[Front-end code change data]

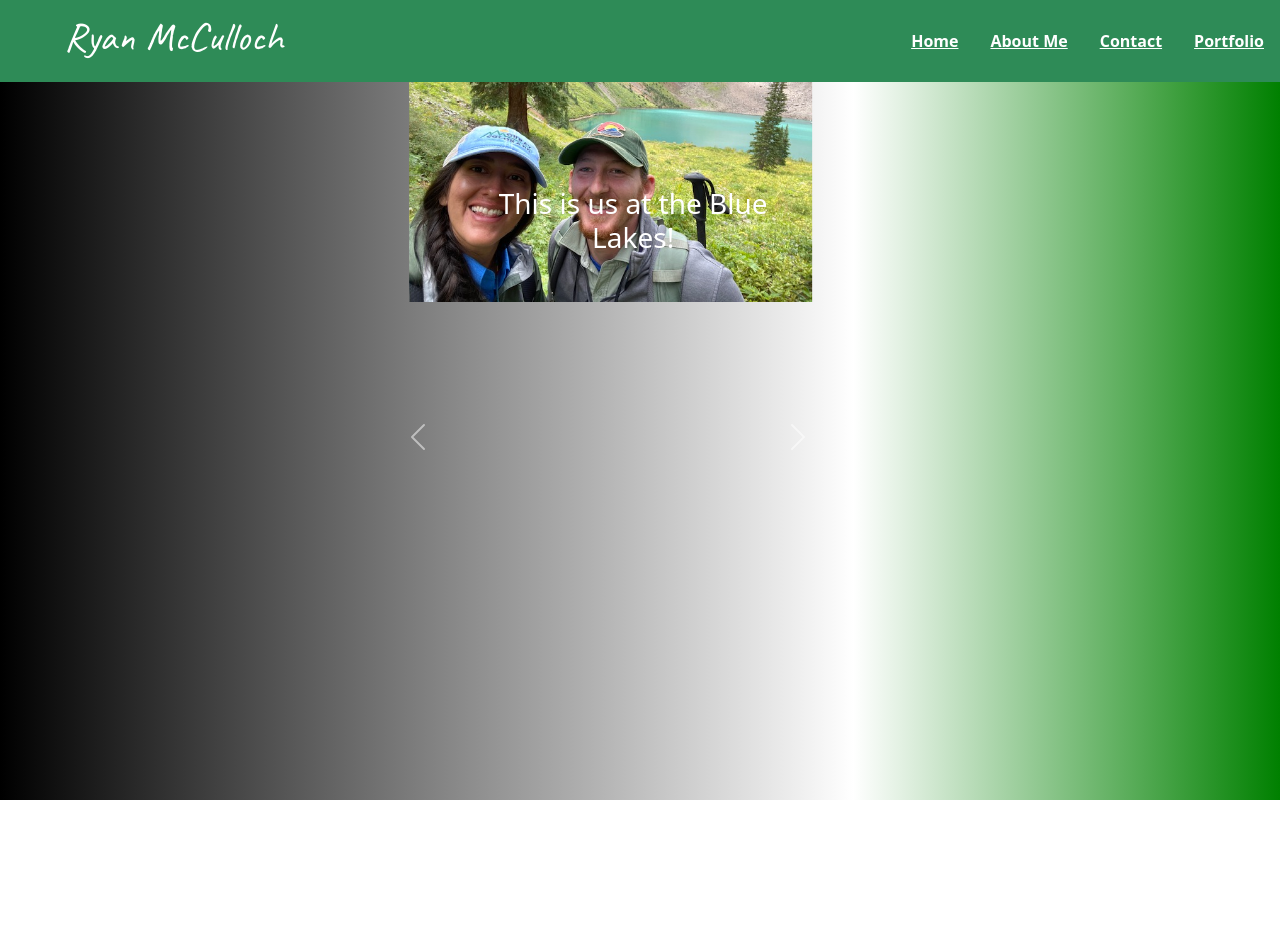
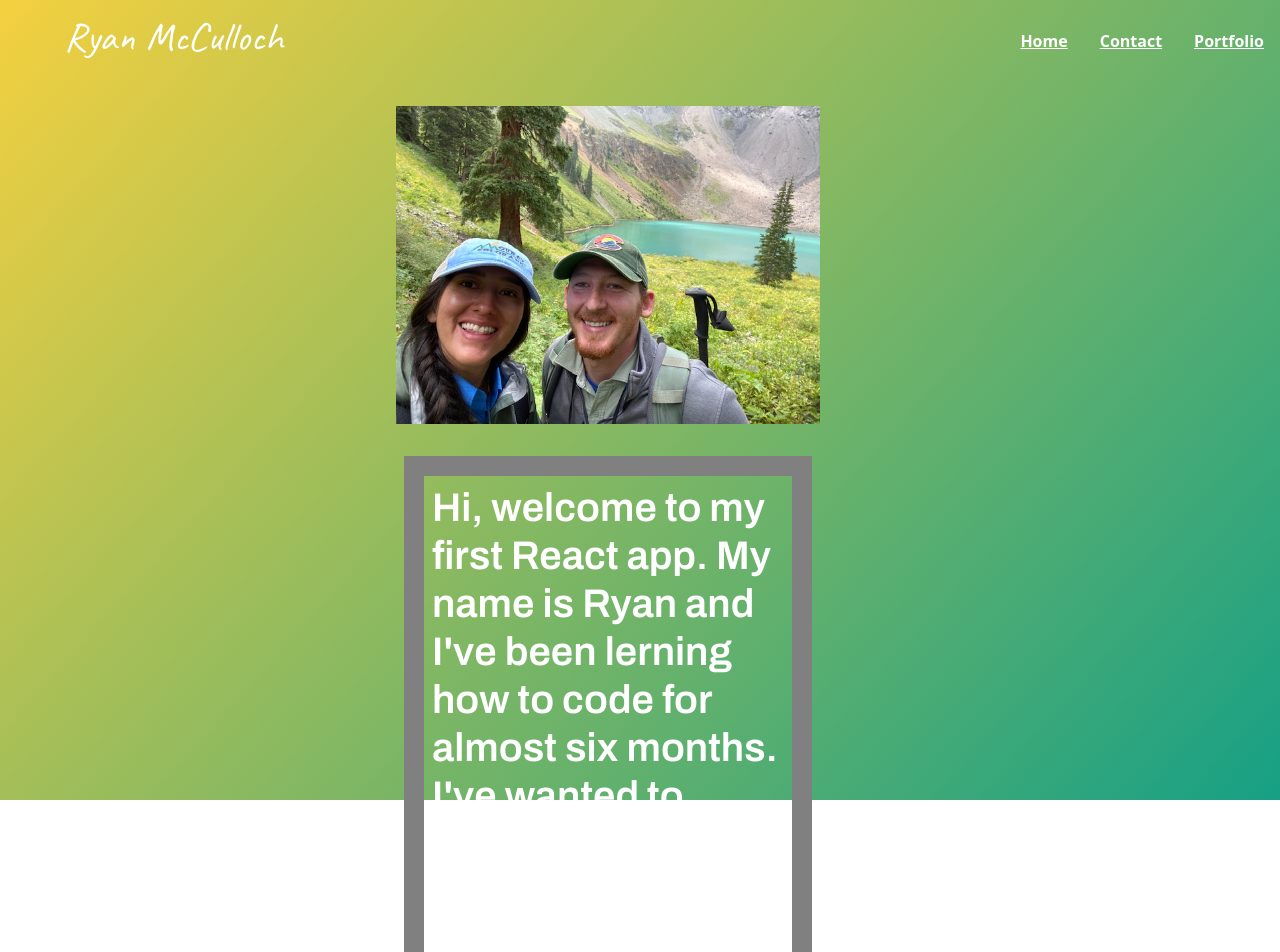
Before and after one commit to Ryguy720/react-portfolio, a React (Create React App) app: page / in a window 1280 px wide. Shown: the top 952 px of the page. Before the commit the page ends 874 px from the top, so only its background shows below. Built offline with nearby package versions, Linux system fonts and the light colour scheme.

Commit message:
changing a few things

```diff
--- a/src/App.css
+++ b/src/App.css
@@ -7,7 +7,6 @@
 }
 
 .color-nav{
-  background-color: seagreen;
   position: fixed !important;
   top:0;
   z-index: 1;
@@ -16,16 +15,6 @@
   font-weight: 900;
 }
 
-.aboutme{
-  font-family: 'Archivo', sans-serif;
-  margin-left: 5%;
-  margin-top: 5%;
-  font-weight: 700;
-  justify-content: center;
-
-
-
-}
 
 .name{
   font-family: 'Caveat', cursive;
@@ -55,7 +44,8 @@
 }
 
 .App{
-  background-image: linear-gradient(270deg,green,white,grey,black);
+  background-color: #F4D03F;
+  background-image: linear-gradient(132deg, #F4D03F 0%, #16A085 100%);
   width: 100vw;
   height: 100vh;;
 }
--- a/src/App.js
+++ b/src/App.js
@@ -29,9 +29,6 @@ function App() {
           <Route exact path="/home">
             <Home />
           </Route>
-          <Route path="/aboutme">
-            <Aboutme />
-          </Route>
           <Route path="/portfolio">
             <Portfolio />
           </Route>
--- a/src/components/Navigation.js
+++ b/src/components/Navigation.js
@@ -13,7 +13,6 @@ const Navigation = () => {
         <Navbar.Brand className = "name" href="/"><h1>Ryan McCulloch</h1></Navbar.Brand>
         <Nav className="">
         <Link className = "text-white p-2 m-2" to="/home">Home</Link>
-          <Link className = "text-white p-2 m-2"to="/aboutme">About Me</Link>
           <Link className = "text-white p-2 m-2" to="/contact">Contact</Link>
           <Link className = "text-white p-2 m-2" to="/portfolio">Portfolio</Link>
         </Nav>
--- a/src/pages/Aboutme.js
+++ b/src/pages/Aboutme.js
@@ -1,11 +1,20 @@
 import React from "react";
 import Figure from 'react-bootstrap/Figure'
 import { Container } from "react-bootstrap";
+import './about.css'
 
 const Aboutme = () => {
     return (<div className="home-container" id="aboutme">
-        <Container>
-            <Figure>
+        <Container className="lineargradiant"
+        style={{
+          display: "flex",
+          flexDirection: "column",
+          justifyContent: "center",
+          alignItems: "center"
+        }}>
+            <Figure style={{
+                marginTop: "25%"
+            }}>
                 <Figure.Image
                     width={591}
                     height={620}
@@ -13,7 +22,7 @@ const Aboutme = () => {
                     src="/images/Telluride.jpg"
                 />
             </Figure>
-            <h1 className="aboutme text-white p-2 m-2" >
+            <h1 className="aboutme  text-white p-2 m-2" >
                 Hi, welcome to my first React app. My name is Ryan and I've been lerning how to code for almost six months.
                 I've wanted to change carreers for a while and decided to give coding a shot. During my time in the DU coding bootcamp
                 I've learned about many different technologies including HTML5, CSS3, JavaScript, jQuery, Node.js, PHP, Laravel, Express.js, React.
--- a/src/pages/Contact.js
+++ b/src/pages/Contact.js
@@ -3,7 +3,7 @@ import { Button } from "react-bootstrap";
 import { Container } from "react-bootstrap";
 
 const Contact = () => {
-    return (<main className="home-container mt-5">
+    return (<main className="home-container">
         <h1>
         <Container>
         {/* <Button><a href="mailto:test@example.com?subject=Testing out mailto!&body=This is only a test!">Second Example</a></Button> */}
--- a/src/pages/Home.js
+++ b/src/pages/Home.js
@@ -1,46 +1,36 @@
 import React from "react";
-import Carousel from 'react-bootstrap/Carousel'
+import Figure from 'react-bootstrap/Figure';
+import { Container } from "react-bootstrap";
 
 const Home = () => {
-  return (<main className="home-container">
-    <Carousel>
-      <Carousel.Item>
-        <img
-          className="home-img"
-          src="/images/MeNDom.png"
-          alt="Wedding"
-        />
-        <Carousel.Caption>
-          <h3>This is my wife Dom</h3>
+  return (<div className="home-container" id="aboutme">
+  <Container className="lineargradiant"
+  style={{
+    display: "flex",
+    flexDirection: "column",
+    justifyContent: "center",
+    alignItems: "center"
+  }}>
+      <Figure style={{
+          marginTop: "25%"
+      }}>
+          <Figure.Image
+              width={591}
+              height={620}
+              alt="171x180"
+              src="/images/Telluride.jpg"
+          />
+      </Figure>
+      <h1 className="aboutme  text-white p-2 m-2" >
+          Hi, welcome to my first React app. My name is Ryan and I've been lerning how to code for almost six months.
+          I've wanted to change carreers for a while and decided to give coding a shot. During my time in the DU coding bootcamp
+          I've learned about many different technologies including HTML5, CSS3, JavaScript, jQuery, Node.js, PHP, Laravel, Express.js, React.
+          Learning how to code has been a challenging yet rewarding journey and I'm exited to see where I go next.
+          Thank you for visiting my page and stay tuned for more updates.
+      </h1>
 
-        </Carousel.Caption>
-      </Carousel.Item>
-      <Carousel.Item>
-        <img
-          className="home-img"
-          src="/images/Telluride.jpg"
-          alt="telluride"
-        />
-
-        <Carousel.Caption>
-          <h3>This is us at the Blue Lakes!</h3>
-
-        </Carousel.Caption>
-      </Carousel.Item>
-      {/* <Carousel.Item>
-        <img
-          className="home-img"
-          src="holder.js/800x400?text=Third slide&bg=20232a"
-          alt="Third slide" */}
-        {/* /> */}
-
-        {/* <Carousel.Caption>
-          <h3>Third slide label</h3>
-          <p>Praesent commodo cursus magna, vel scelerisque nisl consectetur.</p>
-        </Carousel.Caption> */}
-      {/* </Carousel.Item> */}
-    </Carousel>
-    </main>)
+  </Container>
+</div>)
 };
 
 export default Home;
--- a/src/pages/Portfolio.js
+++ b/src/pages/Portfolio.js
@@ -10,7 +10,7 @@ function Portfolio() {
     },[])
     return (
         <Container>
-    <main className="d-flex align-content-between flex-wrap  m-5 p-5" id="portfolio">
+    <div className="d-flex align-content-between flex-wrap " id="portfolio">
         {projectlist.map((app,key) => {
             return <Project app ={app.app}
             description ={app.description}
@@ -19,7 +19,7 @@ function Portfolio() {
             screenshot={app.screenshot}
             key={key} />
         })}
-       </main>
+       </div>
        </Container>
     )
 }
--- /dev/null
+++ b/src/pages/about.css
@@ -0,0 +1,16 @@
+.aboutme{
+    font-family: 'Archivo', sans-serif;
+    margin-left: 5%;
+    margin-top: 5%;
+    font-weight: 700;
+    justify-content: center;
+    border: 20px solid grey;
+
+
+
+  }
+
+  .lineargradiant{
+      justify-content: center;
+      margin-left: 10%;
+  }
```
Also changed, not shown: public/images/Resize.PNG (added).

__EXERCISE OBJECTIVE__
Every line above should be repeated exactly; pictures stay out of the copy.

__ANSWER SPACE__
Before and after one commit to Ryguy720/react-portfolio, a React (Create React App) app: page / in a window 1280 px wide. Shown: the top 952 px of the page. Before the commit the page ends 874 px from the top, so only its background shows below. Built offline with nearby package versions, Linux system fonts and the light colour scheme.

Commit message:
changing a few things

```diff
--- a/src/App.css
+++ b/src/App.css
@@ -7,7 +7,6 @@
 }
 
 .color-nav{
-  background-color: seagreen;
   position: fixed !important;
   top:0;
   z-index: 1;
@@ -16,16 +15,6 @@
   font-weight: 900;
 }
 
-.aboutme{
-  font-family: 'Archivo', sans-serif;
-  margin-left: 5%;
-  margin-top: 5%;
-  font-weight: 700;
-  justify-content: center;
-
-
-
-}
 
 .name{
   font-family: 'Caveat', cursive;
@@ -55,7 +44,8 @@
 }
 
 .App{
-  background-image: linear-gradient(270deg,green,white,grey,black);
+  background-color: #F4D03F;
+  background-image: linear-gradient(132deg, #F4D03F 0%, #16A085 100%);
   width: 100vw;
   height: 100vh;;
 }
--- a/src/App.js
+++ b/src/App.js
@@ -29,9 +29,6 @@ function App() {
           <Route exact path="/home">
             <Home />
           </Route>
-          <Route path="/aboutme">
-            <Aboutme />
-          </Route>
           <Route path="/portfolio">
             <Portfolio />
           </Route>
--- a/src/components/Navigation.js
+++ b/src/components/Navigation.js
@@ -13,7 +13,6 @@ const Navigation = () => {
         <Navbar.Brand className = "name" href="/"><h1>Ryan McCulloch</h1></Navbar.Brand>
         <Nav className="">
         <Link className = "text-white p-2 m-2" to="/home">Home</Link>
-          <Link className = "text-white p-2 m-2"to="/aboutme">About Me</Link>
           <Link className = "text-white p-2 m-2" to="/contact">Contact</Link>
           <Link className = "text-white p-2 m-2" to="/portfolio">Portfolio</Link>
         </Nav>
--- a/src/pages/Aboutme.js
+++ b/src/pages/Aboutme.js
@@ -1,11 +1,20 @@
 import React from "react";
 import Figure from 'react-bootstrap/Figure'
 import { Container } from "react-bootstrap";
+import './about.css'
 
 const Aboutme = () => {
     return (<div className="home-container" id="aboutme">
-        <Container>
-            <Figure>
+        <Container className="lineargradiant"
+        style={{
+          display: "flex",
+          flexDirection: "column",
+          justifyContent: "center",
+          alignItems: "center"
+        }}>
+            <Figure style={{
+                marginTop: "25%"
+            }}>
                 <Figure.Image
                     width={591}
                     height={620}
@@ -13,7 +22,7 @@ const Aboutme = () => {
                     src="/images/Telluride.jpg"
                 />
             </Figure>
-            <h1 className="aboutme text-white p-2 m-2" >
+            <h1 className="aboutme  text-white p-2 m-2" >
                 Hi, welcome to my first React app. My name is Ryan and I've been lerning how to code for almost six months.
                 I've wanted to change carreers for a while and decided to give coding a shot. During my time in the DU coding bootcamp
                 I've learned about many different technologies including HTML5, CSS3, JavaScript, jQuery, Node.js, PHP, Laravel, Express.js, React.
--- a/src/pages/Contact.js
+++ b/src/pages/Contact.js
@@ -3,7 +3,7 @@ import { Button } from "react-bootstrap";
 import { Container } from "react-bootstrap";
 
 const Contact = () => {
-    return (<main className="home-container mt-5">
+    return (<main className="home-container">
         <h1>
         <Container>
         {/* <Button><a href="mailto:test@example.com?subject=Testing out mailto!&body=This is only a test!">Second Example</a></Button> */}
--- a/src/pages/Home.js
+++ b/src/pages/Home.js
@@ -1,46 +1,36 @@
 import React from "react";
-import Carousel from 'react-bootstrap/Carousel'
+import Figure from 'react-bootstrap/Figure';
+import { Container } from "react-bootstrap";
 
 const Home = () => {
-  return (<main className="home-container">
-    <Carousel>
-      <Carousel.Item>
-        <img
-          className="home-img"
-          src="/images/MeNDom.png"
-          alt="Wedding"
-        />
-        <Carousel.Caption>
-          <h3>This is my wife Dom</h3>
+  return (<div className="home-container" id="aboutme">
+  <Container className="lineargradiant"
+  style={{
+    display: "flex",
+    flexDirection: "column",
+    justifyContent: "center",
+    alignItems: "center"
+  }}>
+      <Figure style={{
+          marginTop: "25%"
+      }}>
+          <Figure.Image
+              width={591}
+              height={620}
+              alt="171x180"
+              src="/images/Telluride.jpg"
+          />
+      </Figure>
+      <h1 className="aboutme  text-white p-2 m-2" >
+          Hi, welcome to my first React app. My name is Ryan and I've been lerning how to code for almost six months.
+          I've wanted to change carreers for a while and decided to give coding a shot. During my time in the DU coding bootcamp
+          I've learned about many different technologies including HTML5, CSS3, JavaScript, jQuery, Node.js, PHP, Laravel, Express.js, React.
+          Learning how to code has been a challenging yet rewarding journey and I'm exited to see where I go next.
+          Thank you for visiting my page and stay tuned for more updates.
+      </h1>
 
-        </Carousel.Caption>
-      </Carousel.Item>
-      <Carousel.Item>
-        <img
-          className="home-img"
-          src="/images/Telluride.jpg"
-          alt="telluride"
-        />
-
-        <Carousel.Caption>
-          <h3>This is us at the Blue Lakes!</h3>
-
-        </Carousel.Caption>
-      </Carousel.Item>
-      {/* <Carousel.Item>
-        <img
-          className="home-img"
-          src="holder.js/800x400?text=Third slide&bg=20232a"
-          alt="Third slide" */}
-        {/* /> */}
-
-        {/* <Carousel.Caption>
-          <h3>Third slide label</h3>
-          <p>Praesent commodo cursus magna, vel scelerisque nisl consectetur.</p>
-        </Carousel.Caption> */}
-      {/* </Carousel.Item> */}
-    </Carousel>
-    </main>)
+  </Container>
+</div>)
 };
 
 export default Home;
--- a/src/pages/Portfolio.js
+++ b/src/pages/Portfolio.js
@@ -10,7 +10,7 @@ function Portfolio() {
     },[])
     return (
         <Container>
-    <main className="d-flex align-content-between flex-wrap  m-5 p-5" id="portfolio">
+    <div className="d-flex align-content-between flex-wrap " id="portfolio">
         {projectlist.map((app,key) => {
             return <Project app ={app.app}
             description ={app.description}
@@ -19,7 +19,7 @@ function Portfolio() {
             screenshot={app.screenshot}
             key={key} />
         })}
-       </main>
+       </div>
        </Container>
     )
 }
--- /dev/null
+++ b/src/pages/about.css
@@ -0,0 +1,16 @@
+.aboutme{
+    font-family: 'Archivo', sans-serif;
+    margin-left: 5%;
+    margin-top: 5%;
+    font-weight: 700;
+    justify-content: center;
+    border: 20px solid grey;
+
+
+
+  }
+
+  .lineargradiant{
+      justify-content: center;
+      margin-left: 10%;
+  }
```
Also changed, not shown: public/images/Resize.PNG (added).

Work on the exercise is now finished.